[Change detection outputs]
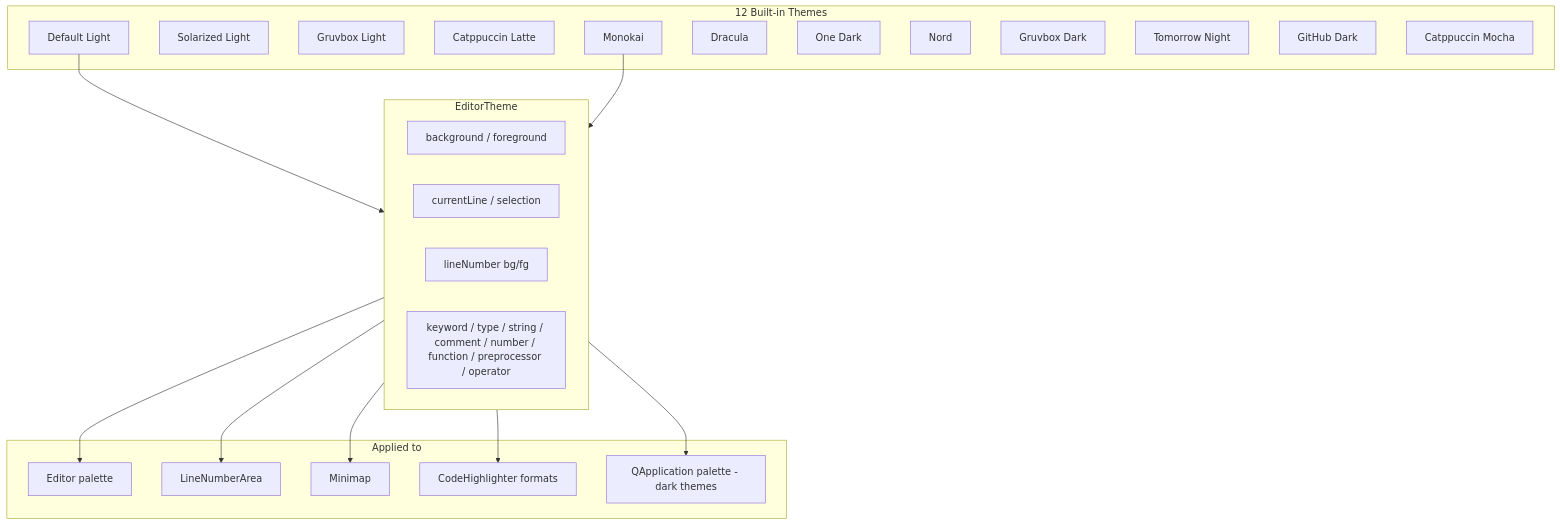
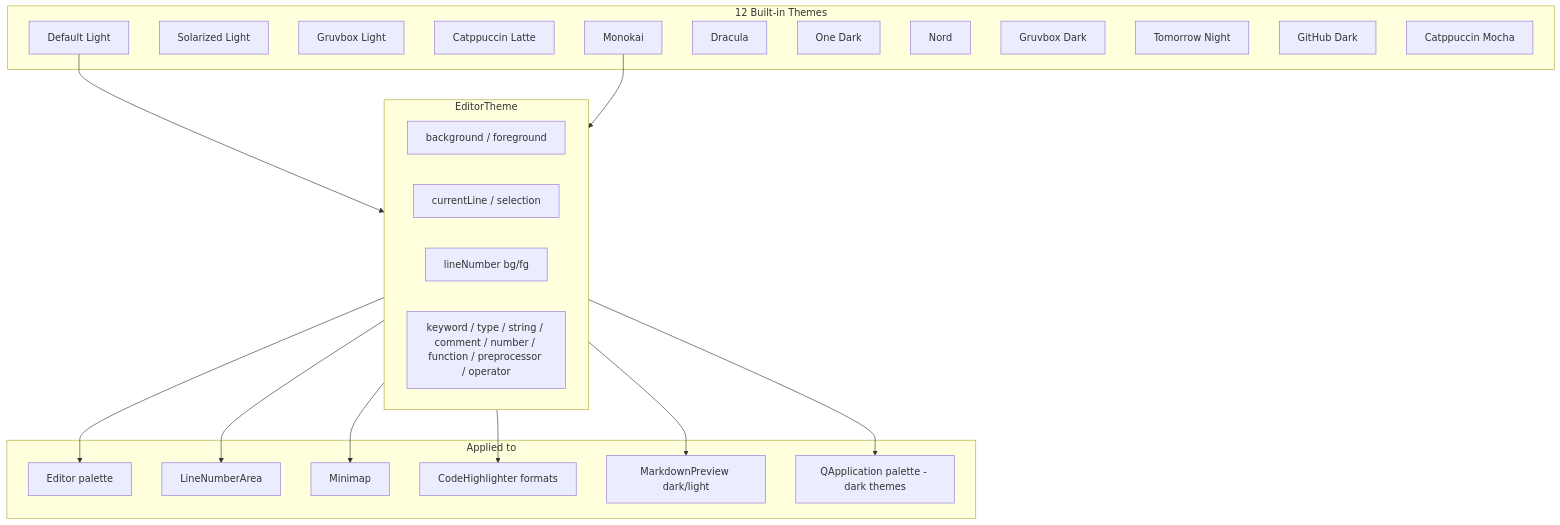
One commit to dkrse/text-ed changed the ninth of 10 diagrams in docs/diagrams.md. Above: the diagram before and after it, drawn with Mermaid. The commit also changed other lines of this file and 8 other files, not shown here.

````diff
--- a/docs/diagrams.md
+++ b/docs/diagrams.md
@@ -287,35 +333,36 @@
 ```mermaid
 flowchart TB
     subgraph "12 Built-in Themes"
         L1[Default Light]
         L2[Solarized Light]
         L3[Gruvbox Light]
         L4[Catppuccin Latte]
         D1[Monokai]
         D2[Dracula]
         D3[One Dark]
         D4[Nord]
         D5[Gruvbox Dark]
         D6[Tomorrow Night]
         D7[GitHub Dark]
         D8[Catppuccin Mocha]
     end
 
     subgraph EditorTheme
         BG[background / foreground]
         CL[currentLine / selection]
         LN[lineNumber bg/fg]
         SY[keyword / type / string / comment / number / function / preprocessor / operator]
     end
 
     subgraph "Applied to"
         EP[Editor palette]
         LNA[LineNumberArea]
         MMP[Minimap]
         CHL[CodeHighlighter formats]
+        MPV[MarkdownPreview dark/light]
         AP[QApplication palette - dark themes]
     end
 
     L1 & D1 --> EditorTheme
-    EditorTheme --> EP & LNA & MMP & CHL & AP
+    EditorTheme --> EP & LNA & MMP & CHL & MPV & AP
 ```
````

■ What the task asks: Word for word, give the data above again, without any images.

■ Output of the task:
One commit to dkrse/text-ed changed the ninth of 10 diagrams in docs/diagrams.md. Above: the diagram before and after it, drawn with Mermaid. The commit also changed other lines of this file and 8 other files, not shown here.

````diff
--- a/docs/diagrams.md
+++ b/docs/diagrams.md
@@ -287,35 +333,36 @@
 ```mermaid
 flowchart TB
     subgraph "12 Built-in Themes"
         L1[Default Light]
         L2[Solarized Light]
         L3[Gruvbox Light]
         L4[Catppuccin Latte]
         D1[Monokai]
         D2[Dracula]
         D3[One Dark]
         D4[Nord]
         D5[Gruvbox Dark]
         D6[Tomorrow Night]
         D7[GitHub Dark]
         D8[Catppuccin Mocha]
     end
 
     subgraph EditorTheme
         BG[background / foreground]
         CL[currentLine / selection]
         LN[lineNumber bg/fg]
         SY[keyword / type / string / comment / number / function / preprocessor / operator]
     end
 
     subgraph "Applied to"
         EP[Editor palette]
         LNA[LineNumberArea]
         MMP[Minimap]
         CHL[CodeHighlighter formats]
+        MPV[MarkdownPreview dark/light]
         AP[QApplication palette - dark themes]
     end
 
     L1 & D1 --> EditorTheme
-    EditorTheme --> EP & LNA & MMP & CHL & AP
+    EditorTheme --> EP & LNA & MMP & CHL & MPV & AP
 ```
````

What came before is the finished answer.